*Aim of the task*
A single number is expected: the count of lines below where the word "findViewById" occurs.

*Records shown*
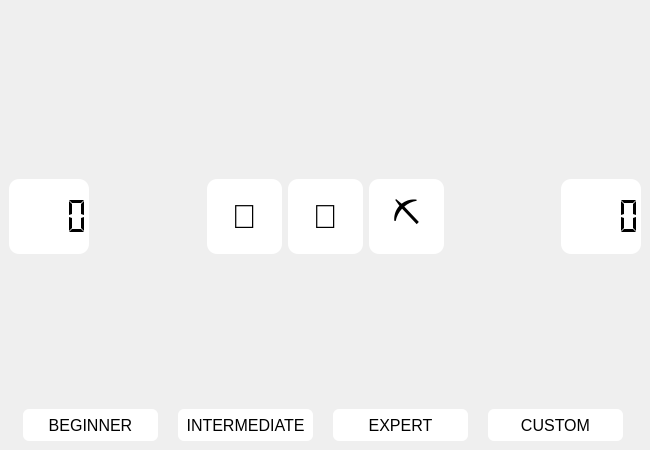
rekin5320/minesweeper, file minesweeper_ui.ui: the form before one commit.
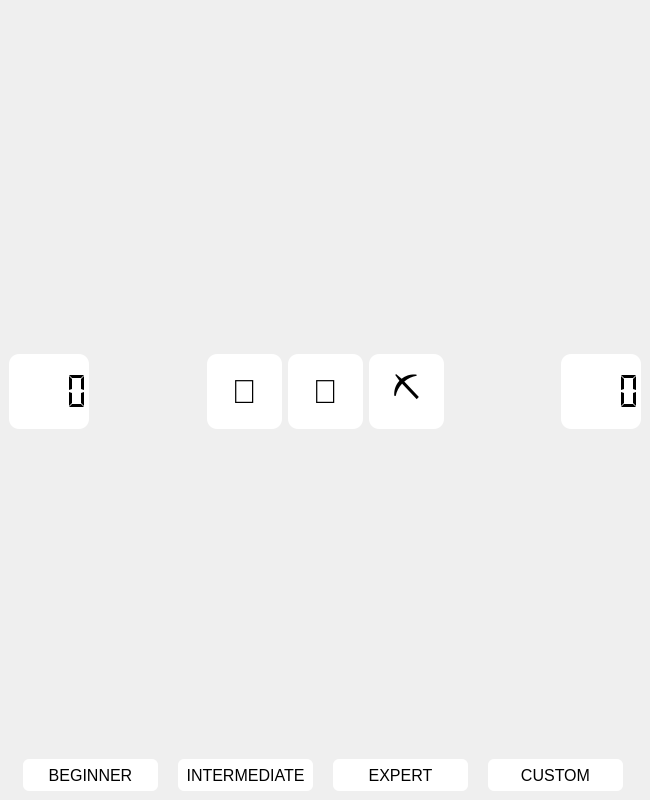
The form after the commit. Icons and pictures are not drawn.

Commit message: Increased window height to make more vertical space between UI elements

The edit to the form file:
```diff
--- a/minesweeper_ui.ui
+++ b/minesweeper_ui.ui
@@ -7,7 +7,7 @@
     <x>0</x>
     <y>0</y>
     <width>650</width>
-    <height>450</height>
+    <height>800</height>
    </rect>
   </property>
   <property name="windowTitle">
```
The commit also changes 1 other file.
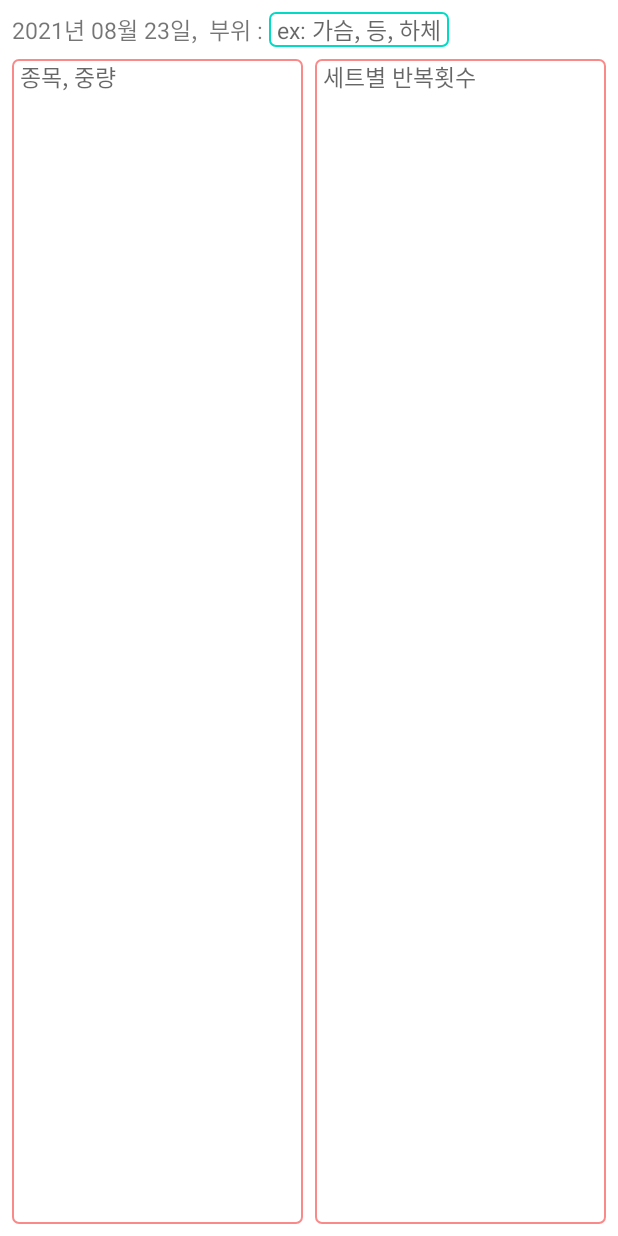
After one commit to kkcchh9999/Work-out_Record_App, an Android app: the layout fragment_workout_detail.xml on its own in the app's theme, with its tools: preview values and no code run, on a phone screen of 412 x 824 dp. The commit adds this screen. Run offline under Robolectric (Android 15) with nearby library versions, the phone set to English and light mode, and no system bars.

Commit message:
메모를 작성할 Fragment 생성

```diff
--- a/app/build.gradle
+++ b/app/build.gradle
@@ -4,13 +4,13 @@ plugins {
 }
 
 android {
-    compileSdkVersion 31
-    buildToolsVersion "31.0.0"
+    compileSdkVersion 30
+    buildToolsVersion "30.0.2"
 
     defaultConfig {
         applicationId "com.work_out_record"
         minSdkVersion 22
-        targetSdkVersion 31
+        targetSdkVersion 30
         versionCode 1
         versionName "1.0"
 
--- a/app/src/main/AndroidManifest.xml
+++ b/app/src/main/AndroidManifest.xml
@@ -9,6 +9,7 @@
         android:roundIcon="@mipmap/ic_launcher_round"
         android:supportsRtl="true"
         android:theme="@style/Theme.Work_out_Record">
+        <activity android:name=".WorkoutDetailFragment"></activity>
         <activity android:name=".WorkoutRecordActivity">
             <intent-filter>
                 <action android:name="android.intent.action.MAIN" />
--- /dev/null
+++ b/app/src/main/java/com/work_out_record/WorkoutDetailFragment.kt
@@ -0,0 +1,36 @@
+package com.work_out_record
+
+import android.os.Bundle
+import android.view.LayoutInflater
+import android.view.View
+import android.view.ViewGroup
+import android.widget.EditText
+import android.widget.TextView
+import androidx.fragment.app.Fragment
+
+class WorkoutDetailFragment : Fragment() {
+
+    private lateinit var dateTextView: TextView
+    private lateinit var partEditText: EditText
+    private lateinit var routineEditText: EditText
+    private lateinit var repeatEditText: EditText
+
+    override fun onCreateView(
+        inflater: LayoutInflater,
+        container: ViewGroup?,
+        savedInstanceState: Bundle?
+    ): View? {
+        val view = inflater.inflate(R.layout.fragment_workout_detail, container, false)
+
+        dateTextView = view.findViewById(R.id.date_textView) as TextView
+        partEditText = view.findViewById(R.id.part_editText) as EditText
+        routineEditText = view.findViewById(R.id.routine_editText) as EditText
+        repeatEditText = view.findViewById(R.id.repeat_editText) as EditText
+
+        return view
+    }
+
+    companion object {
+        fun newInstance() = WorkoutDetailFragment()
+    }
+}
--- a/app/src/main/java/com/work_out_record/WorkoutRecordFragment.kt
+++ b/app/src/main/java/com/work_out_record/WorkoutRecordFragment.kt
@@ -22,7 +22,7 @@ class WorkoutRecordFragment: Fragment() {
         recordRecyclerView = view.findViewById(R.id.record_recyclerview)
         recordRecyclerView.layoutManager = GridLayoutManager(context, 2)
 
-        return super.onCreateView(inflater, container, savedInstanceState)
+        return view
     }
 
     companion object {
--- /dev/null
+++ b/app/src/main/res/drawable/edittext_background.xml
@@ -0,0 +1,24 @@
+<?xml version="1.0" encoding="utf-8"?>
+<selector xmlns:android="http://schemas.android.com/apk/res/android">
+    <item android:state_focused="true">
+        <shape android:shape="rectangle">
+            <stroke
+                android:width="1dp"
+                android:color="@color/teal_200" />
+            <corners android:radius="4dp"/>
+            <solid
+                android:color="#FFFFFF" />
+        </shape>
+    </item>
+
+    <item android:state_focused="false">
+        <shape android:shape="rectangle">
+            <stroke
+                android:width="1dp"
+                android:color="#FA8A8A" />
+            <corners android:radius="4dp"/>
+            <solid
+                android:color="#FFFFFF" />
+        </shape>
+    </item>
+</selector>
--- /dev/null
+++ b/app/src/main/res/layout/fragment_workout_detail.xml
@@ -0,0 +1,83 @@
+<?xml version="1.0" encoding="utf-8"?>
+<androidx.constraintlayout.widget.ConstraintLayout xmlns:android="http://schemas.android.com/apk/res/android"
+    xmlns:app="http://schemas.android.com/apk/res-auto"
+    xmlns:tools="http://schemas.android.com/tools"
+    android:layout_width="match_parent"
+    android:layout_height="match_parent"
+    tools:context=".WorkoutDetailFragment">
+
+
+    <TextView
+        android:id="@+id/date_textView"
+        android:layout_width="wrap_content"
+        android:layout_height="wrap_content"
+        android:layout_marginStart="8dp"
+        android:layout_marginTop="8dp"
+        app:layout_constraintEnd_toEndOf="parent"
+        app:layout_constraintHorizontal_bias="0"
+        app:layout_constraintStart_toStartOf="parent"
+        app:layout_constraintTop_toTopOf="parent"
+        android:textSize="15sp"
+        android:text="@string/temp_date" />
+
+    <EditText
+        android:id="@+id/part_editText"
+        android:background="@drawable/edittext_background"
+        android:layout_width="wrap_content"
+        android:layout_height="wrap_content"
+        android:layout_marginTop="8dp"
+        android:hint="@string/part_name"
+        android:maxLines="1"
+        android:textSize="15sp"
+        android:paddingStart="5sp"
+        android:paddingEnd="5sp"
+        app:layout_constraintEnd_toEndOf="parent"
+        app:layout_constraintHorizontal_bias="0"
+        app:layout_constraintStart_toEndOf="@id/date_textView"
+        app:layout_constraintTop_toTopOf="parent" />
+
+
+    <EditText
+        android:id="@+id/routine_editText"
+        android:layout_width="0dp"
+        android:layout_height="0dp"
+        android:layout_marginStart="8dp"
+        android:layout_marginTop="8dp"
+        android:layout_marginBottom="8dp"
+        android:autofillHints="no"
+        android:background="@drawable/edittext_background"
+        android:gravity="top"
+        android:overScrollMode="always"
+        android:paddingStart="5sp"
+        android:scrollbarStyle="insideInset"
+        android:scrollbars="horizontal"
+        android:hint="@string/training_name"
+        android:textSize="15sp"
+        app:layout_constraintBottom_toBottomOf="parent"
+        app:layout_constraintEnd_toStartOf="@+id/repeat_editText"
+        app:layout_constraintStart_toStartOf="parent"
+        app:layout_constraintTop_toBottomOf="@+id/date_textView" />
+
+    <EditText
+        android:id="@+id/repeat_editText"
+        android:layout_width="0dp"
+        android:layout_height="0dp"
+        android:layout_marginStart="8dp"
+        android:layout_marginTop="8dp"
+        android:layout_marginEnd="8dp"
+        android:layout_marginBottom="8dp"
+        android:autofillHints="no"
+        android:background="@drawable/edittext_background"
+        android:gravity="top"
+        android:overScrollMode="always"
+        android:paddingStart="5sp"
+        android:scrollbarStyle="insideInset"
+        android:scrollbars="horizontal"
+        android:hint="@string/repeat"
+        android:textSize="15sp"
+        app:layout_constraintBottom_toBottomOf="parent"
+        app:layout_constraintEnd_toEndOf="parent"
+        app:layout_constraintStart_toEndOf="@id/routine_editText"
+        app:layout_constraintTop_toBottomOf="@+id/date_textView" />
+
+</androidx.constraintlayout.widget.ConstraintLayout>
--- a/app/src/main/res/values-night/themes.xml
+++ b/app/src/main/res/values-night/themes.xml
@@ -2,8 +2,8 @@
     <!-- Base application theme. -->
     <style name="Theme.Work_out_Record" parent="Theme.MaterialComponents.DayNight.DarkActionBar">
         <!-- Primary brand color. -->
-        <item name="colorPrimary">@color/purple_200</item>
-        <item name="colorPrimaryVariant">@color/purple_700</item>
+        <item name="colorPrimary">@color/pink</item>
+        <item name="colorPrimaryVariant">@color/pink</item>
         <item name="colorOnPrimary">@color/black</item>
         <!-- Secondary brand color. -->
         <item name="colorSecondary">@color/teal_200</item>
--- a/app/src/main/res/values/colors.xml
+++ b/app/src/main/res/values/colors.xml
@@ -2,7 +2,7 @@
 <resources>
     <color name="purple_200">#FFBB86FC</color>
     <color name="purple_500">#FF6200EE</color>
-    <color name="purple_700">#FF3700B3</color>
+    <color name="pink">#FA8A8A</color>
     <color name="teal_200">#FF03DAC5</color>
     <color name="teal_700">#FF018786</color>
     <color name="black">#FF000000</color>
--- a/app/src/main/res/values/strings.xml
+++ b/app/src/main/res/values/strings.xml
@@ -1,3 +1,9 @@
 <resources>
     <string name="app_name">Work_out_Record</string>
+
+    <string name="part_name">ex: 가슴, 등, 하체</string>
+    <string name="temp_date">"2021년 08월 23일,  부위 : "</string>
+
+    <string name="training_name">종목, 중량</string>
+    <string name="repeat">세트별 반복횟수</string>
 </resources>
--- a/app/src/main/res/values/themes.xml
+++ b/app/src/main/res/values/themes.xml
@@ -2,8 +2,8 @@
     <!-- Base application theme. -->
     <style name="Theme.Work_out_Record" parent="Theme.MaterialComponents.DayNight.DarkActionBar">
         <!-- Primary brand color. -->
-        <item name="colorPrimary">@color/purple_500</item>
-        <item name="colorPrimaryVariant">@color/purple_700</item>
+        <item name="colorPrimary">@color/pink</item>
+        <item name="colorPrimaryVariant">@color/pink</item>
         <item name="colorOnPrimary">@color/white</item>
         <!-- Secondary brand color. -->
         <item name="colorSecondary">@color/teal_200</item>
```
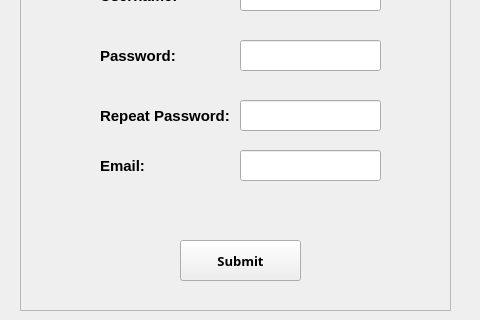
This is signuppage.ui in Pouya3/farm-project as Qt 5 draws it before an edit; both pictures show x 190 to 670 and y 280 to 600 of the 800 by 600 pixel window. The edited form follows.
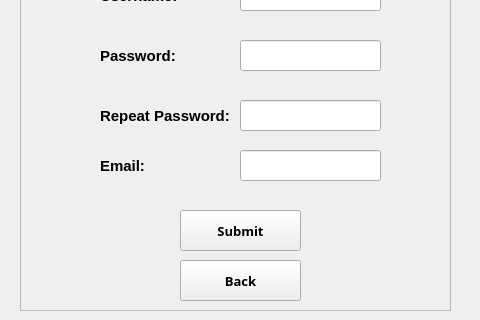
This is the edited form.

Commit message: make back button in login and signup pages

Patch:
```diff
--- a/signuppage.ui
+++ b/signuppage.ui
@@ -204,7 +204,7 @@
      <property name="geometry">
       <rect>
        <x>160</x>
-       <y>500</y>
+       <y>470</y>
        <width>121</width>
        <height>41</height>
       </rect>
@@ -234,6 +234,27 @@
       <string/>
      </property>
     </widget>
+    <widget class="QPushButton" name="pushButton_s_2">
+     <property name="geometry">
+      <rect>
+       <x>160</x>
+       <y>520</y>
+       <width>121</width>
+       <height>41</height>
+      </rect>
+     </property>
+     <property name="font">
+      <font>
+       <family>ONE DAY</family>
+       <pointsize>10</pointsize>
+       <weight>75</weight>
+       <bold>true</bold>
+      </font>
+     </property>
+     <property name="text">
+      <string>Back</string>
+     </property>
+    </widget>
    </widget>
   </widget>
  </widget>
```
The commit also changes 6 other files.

*Answer section*
5